[Before-and-after change data]
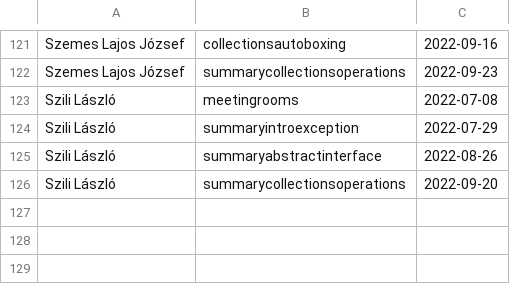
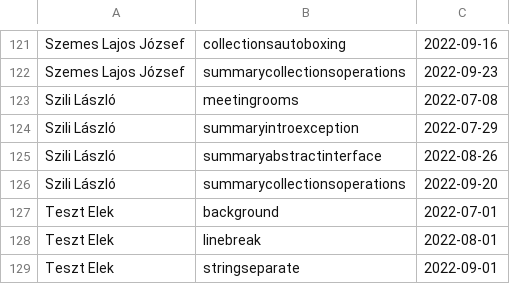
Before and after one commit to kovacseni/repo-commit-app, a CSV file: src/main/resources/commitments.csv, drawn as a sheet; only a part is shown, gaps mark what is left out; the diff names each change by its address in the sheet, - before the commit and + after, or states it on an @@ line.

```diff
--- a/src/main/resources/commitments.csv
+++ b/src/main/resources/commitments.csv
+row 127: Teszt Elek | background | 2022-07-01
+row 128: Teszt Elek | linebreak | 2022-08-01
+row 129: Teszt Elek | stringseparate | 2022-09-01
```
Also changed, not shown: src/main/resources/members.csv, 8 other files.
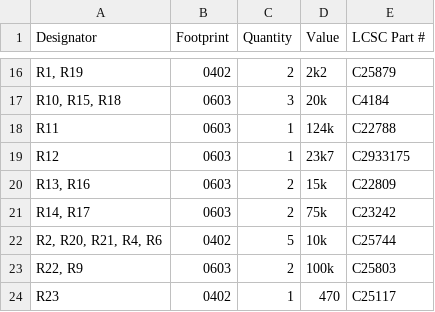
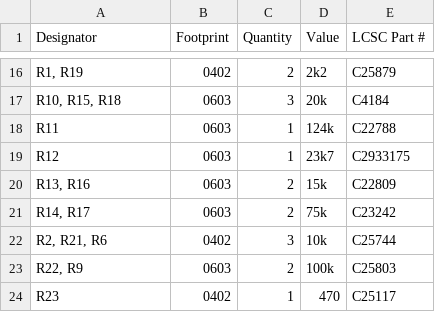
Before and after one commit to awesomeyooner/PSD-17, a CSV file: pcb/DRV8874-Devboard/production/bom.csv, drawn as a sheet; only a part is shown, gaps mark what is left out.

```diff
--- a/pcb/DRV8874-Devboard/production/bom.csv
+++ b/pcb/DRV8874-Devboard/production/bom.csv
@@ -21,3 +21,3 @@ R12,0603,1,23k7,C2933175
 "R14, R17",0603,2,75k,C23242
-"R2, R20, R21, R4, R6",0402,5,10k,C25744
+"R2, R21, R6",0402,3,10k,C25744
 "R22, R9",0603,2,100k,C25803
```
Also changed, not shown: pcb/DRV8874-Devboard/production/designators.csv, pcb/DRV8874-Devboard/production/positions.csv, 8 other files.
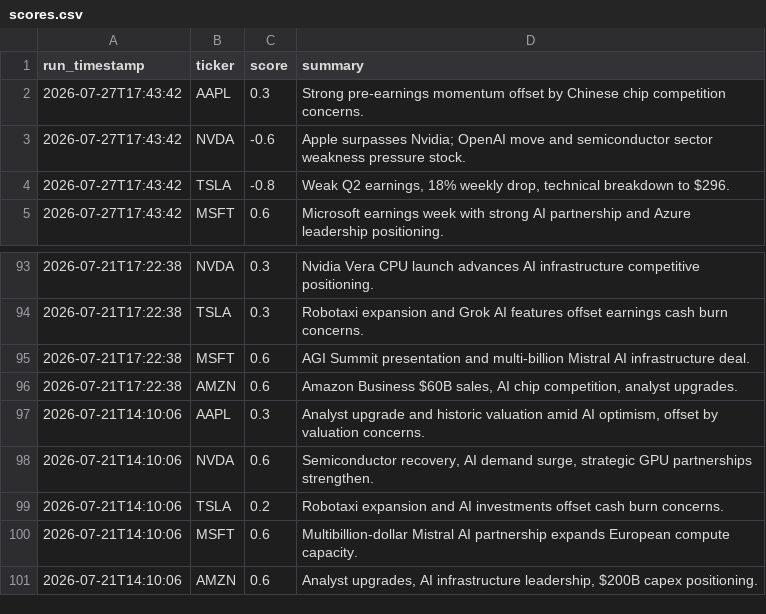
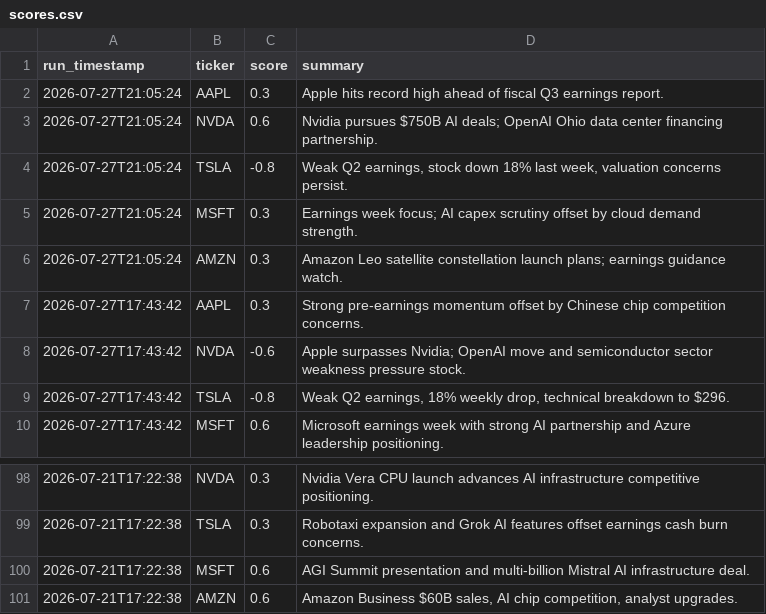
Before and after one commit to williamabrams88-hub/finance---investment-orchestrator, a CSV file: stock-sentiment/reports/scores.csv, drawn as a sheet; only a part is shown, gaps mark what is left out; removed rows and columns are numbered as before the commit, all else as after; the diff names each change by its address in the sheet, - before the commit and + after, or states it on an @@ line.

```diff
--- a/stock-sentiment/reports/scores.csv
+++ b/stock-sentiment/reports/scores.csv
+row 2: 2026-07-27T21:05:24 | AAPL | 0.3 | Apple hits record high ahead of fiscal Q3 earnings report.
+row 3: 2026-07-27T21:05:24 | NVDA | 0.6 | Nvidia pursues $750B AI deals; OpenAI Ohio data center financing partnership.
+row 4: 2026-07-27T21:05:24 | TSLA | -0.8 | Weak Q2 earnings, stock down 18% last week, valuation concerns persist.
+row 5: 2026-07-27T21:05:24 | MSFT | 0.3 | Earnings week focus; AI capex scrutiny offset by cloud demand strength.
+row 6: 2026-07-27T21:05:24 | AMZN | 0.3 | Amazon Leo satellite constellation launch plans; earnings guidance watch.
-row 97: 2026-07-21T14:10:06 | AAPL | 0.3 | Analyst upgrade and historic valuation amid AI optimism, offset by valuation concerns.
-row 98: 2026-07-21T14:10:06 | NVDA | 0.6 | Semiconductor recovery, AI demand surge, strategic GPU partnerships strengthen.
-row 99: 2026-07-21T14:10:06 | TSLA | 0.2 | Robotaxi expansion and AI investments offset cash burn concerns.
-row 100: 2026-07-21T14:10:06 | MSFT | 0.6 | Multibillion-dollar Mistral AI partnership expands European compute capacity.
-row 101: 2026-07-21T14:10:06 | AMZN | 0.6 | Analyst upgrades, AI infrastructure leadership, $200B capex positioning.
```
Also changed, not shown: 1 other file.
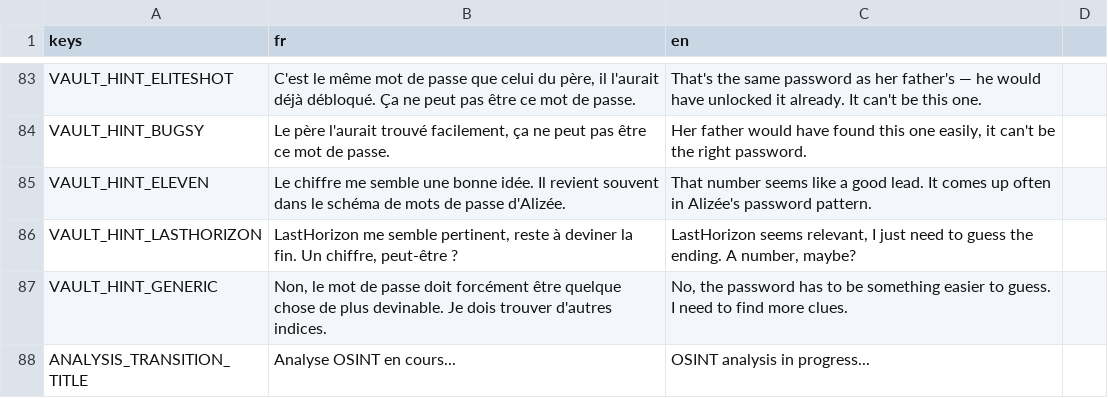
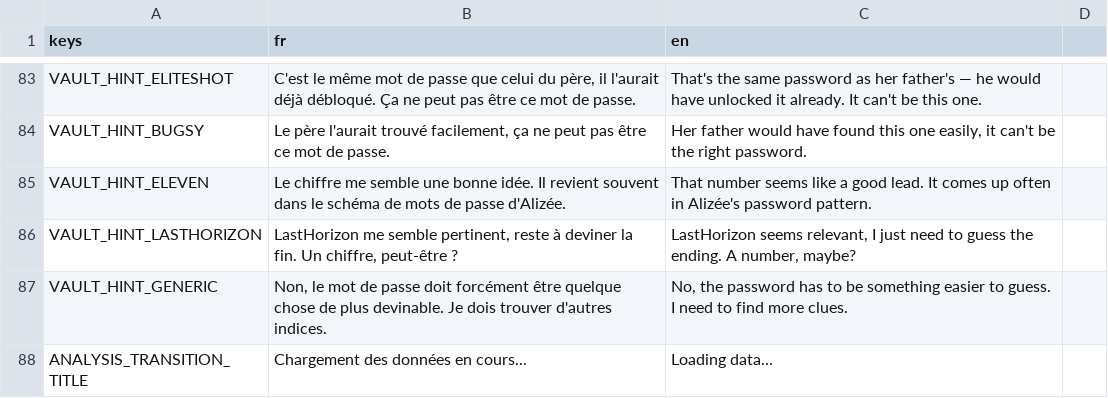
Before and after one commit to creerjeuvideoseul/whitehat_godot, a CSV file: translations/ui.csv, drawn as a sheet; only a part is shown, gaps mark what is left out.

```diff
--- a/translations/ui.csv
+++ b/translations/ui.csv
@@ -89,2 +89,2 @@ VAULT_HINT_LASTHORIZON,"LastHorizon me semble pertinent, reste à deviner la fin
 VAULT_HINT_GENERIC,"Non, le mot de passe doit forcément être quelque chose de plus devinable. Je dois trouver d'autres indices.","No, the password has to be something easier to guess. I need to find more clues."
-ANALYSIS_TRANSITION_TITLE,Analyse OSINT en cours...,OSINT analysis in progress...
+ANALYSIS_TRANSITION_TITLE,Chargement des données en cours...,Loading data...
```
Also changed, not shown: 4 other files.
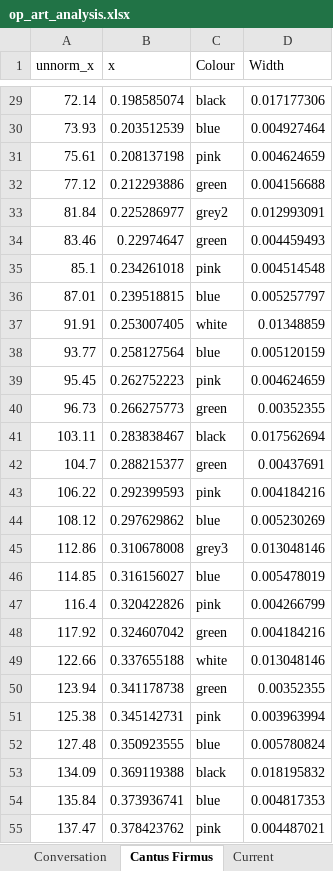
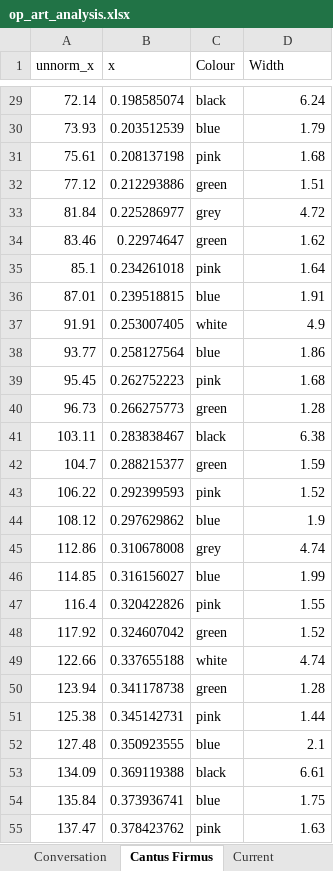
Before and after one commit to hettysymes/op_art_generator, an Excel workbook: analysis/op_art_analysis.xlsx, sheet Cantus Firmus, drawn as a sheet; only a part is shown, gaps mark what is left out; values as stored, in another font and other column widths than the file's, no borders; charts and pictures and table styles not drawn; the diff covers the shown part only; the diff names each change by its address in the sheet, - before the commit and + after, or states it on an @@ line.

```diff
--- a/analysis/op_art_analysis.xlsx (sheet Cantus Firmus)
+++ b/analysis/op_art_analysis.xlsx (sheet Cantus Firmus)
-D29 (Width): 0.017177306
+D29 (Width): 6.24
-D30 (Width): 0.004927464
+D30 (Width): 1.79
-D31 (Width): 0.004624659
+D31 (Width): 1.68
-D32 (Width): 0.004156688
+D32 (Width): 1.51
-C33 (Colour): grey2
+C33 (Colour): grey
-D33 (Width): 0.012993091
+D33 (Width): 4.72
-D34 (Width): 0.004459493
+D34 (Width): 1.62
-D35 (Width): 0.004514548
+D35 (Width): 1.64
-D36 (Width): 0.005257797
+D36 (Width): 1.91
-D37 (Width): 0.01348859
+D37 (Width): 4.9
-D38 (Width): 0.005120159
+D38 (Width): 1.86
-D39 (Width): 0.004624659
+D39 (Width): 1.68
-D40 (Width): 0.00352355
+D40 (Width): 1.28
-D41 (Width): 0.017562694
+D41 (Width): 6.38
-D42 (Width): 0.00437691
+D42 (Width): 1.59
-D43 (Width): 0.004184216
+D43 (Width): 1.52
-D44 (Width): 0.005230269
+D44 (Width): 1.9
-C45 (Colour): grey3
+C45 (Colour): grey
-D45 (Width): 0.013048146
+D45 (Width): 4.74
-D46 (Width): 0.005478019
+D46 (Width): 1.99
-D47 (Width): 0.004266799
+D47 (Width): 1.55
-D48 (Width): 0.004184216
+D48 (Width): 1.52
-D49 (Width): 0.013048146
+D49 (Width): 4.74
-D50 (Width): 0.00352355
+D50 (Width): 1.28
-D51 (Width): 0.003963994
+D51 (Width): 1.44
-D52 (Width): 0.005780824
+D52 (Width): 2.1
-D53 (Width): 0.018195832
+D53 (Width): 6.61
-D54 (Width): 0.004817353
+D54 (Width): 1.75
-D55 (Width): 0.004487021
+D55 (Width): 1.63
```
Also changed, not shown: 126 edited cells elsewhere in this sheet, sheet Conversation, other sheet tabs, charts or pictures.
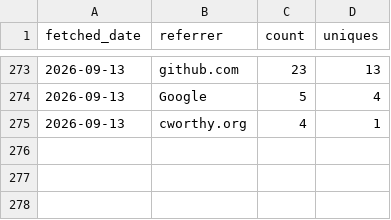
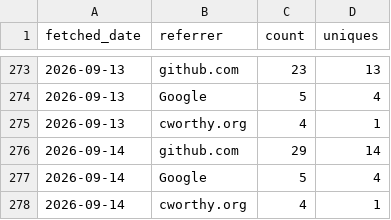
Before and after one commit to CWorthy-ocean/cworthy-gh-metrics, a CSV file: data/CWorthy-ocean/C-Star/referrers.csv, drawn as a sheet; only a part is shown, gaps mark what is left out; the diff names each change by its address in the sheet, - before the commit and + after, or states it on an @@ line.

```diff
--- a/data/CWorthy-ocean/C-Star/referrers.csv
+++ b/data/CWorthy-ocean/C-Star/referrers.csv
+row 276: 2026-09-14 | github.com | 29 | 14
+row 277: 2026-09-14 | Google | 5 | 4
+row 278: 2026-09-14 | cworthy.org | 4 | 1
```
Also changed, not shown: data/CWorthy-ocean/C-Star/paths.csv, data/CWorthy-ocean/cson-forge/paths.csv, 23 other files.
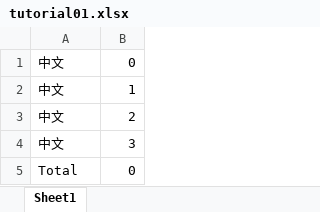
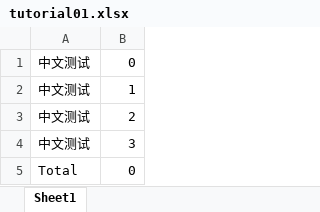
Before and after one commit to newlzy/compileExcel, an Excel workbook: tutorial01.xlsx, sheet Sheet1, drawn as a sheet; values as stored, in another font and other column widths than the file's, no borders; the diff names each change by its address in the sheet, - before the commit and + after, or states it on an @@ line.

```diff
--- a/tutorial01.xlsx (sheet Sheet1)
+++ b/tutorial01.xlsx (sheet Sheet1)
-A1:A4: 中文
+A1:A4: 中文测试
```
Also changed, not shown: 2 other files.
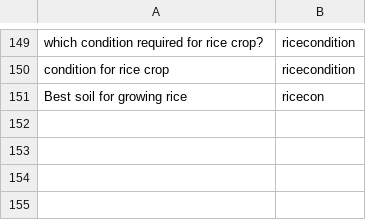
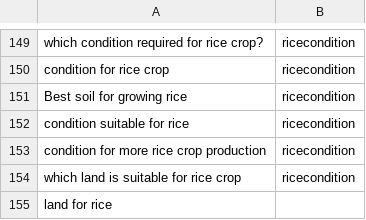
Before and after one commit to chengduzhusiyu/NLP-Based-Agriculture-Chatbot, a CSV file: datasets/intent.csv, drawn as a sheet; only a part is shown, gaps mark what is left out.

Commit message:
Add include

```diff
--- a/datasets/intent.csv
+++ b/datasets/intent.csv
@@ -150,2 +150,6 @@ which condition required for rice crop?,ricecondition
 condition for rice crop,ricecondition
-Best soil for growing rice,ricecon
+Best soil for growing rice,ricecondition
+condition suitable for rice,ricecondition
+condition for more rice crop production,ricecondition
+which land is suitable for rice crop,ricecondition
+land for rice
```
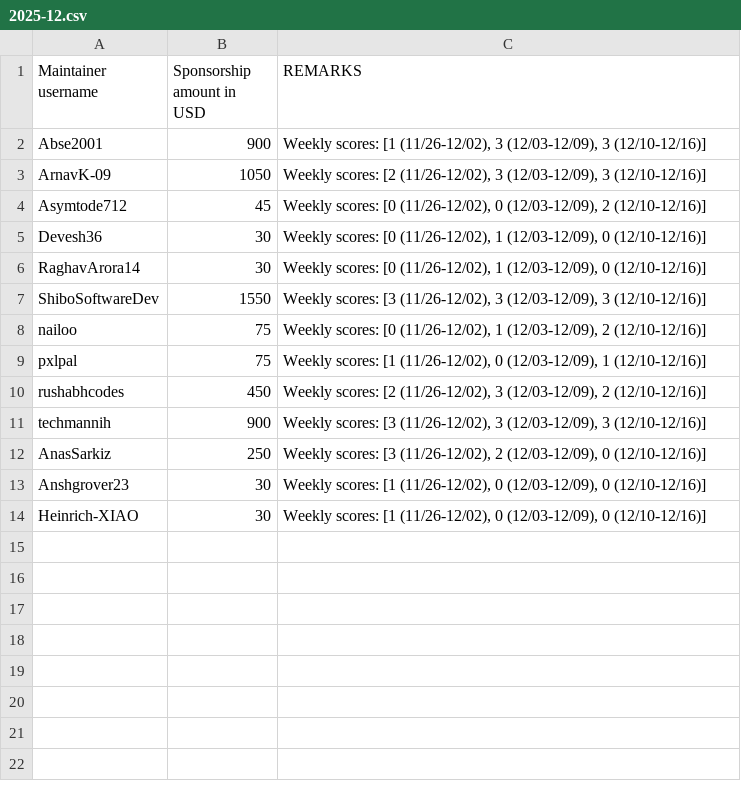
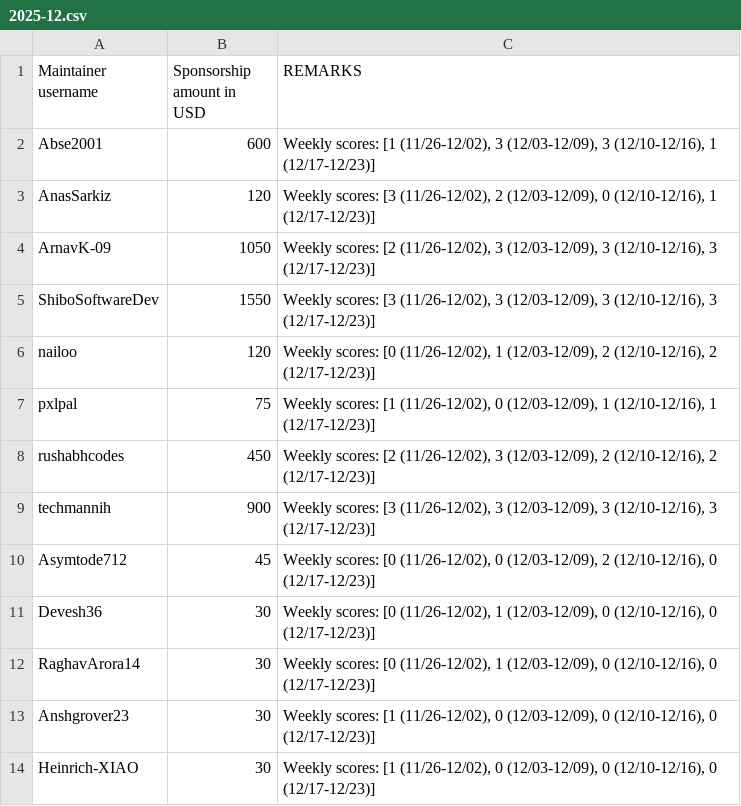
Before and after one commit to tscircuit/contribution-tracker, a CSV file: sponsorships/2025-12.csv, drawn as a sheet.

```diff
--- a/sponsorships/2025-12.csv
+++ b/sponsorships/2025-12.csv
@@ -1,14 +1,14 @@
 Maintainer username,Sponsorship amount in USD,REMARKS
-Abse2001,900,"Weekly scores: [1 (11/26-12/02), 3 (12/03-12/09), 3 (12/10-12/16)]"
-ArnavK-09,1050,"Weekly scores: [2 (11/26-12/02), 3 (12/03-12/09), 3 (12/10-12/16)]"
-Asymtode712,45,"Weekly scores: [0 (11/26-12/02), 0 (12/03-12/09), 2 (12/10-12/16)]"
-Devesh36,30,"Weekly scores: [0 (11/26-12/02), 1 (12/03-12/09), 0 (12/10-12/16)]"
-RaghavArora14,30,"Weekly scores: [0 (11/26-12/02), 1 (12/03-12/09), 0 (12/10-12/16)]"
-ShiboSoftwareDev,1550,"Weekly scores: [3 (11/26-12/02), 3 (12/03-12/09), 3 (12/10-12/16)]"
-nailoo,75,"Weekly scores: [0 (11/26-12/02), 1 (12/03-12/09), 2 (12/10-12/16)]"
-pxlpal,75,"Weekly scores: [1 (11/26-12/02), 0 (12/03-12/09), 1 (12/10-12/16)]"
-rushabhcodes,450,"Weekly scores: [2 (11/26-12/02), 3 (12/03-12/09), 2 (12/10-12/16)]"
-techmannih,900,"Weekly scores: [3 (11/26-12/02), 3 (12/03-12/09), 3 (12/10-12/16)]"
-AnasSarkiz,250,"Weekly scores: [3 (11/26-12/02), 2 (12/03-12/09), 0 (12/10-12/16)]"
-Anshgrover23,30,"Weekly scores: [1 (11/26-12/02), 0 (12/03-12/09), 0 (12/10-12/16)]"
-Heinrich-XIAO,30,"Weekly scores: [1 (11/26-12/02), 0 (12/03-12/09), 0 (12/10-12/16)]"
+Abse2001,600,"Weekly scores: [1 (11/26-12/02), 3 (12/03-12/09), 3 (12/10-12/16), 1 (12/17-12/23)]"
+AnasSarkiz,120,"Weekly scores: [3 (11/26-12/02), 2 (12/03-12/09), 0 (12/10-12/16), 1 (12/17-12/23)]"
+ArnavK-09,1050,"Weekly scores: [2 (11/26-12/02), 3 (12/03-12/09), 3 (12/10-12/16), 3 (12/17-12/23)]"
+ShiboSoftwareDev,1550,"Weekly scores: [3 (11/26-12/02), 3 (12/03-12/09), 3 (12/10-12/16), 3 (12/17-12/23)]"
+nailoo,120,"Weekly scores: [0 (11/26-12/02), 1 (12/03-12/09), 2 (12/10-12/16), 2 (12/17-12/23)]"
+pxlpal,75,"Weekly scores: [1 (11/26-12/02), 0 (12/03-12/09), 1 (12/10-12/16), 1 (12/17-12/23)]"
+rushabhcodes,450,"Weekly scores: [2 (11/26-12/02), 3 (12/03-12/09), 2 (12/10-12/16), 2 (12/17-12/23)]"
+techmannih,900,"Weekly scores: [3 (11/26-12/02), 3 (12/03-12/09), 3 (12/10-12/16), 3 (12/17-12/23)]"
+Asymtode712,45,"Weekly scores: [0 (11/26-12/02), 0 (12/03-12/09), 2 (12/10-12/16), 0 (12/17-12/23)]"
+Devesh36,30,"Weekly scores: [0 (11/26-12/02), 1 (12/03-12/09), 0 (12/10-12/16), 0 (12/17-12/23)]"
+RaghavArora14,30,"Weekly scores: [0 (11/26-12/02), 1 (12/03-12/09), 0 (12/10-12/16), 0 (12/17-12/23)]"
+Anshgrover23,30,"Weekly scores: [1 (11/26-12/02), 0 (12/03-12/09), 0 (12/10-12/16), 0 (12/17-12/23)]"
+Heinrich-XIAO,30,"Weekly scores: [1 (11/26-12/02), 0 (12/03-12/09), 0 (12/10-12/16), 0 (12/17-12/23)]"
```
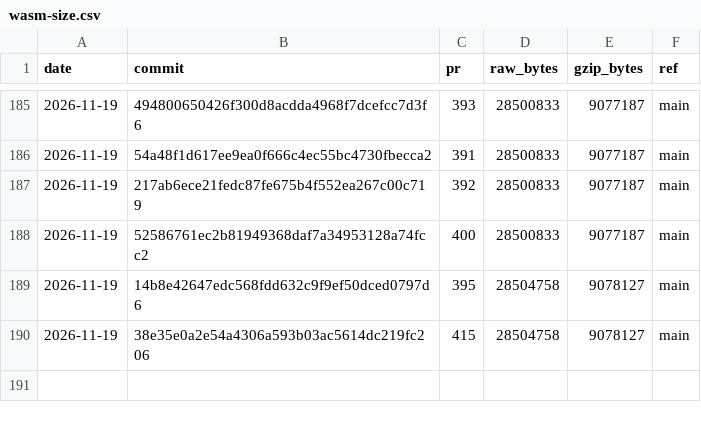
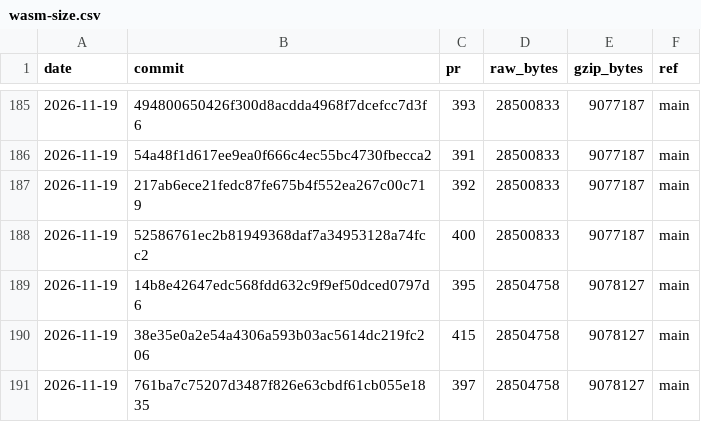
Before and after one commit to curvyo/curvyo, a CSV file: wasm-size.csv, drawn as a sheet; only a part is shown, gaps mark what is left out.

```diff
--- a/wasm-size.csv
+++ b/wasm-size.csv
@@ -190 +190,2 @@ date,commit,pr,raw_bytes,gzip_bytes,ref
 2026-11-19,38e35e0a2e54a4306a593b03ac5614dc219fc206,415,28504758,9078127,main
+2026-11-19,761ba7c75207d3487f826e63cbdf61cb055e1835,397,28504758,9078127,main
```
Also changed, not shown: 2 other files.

→ TASK TO COMPLETE
For every line above that holds the word "Teszt", report the whole line.

→ ANSWER SPACE
+row 127: Teszt Elek | background | 2022-07-01
+row 128: Teszt Elek | linebreak | 2022-08-01
+row 129: Teszt Elek | stringseparate | 2022-09-01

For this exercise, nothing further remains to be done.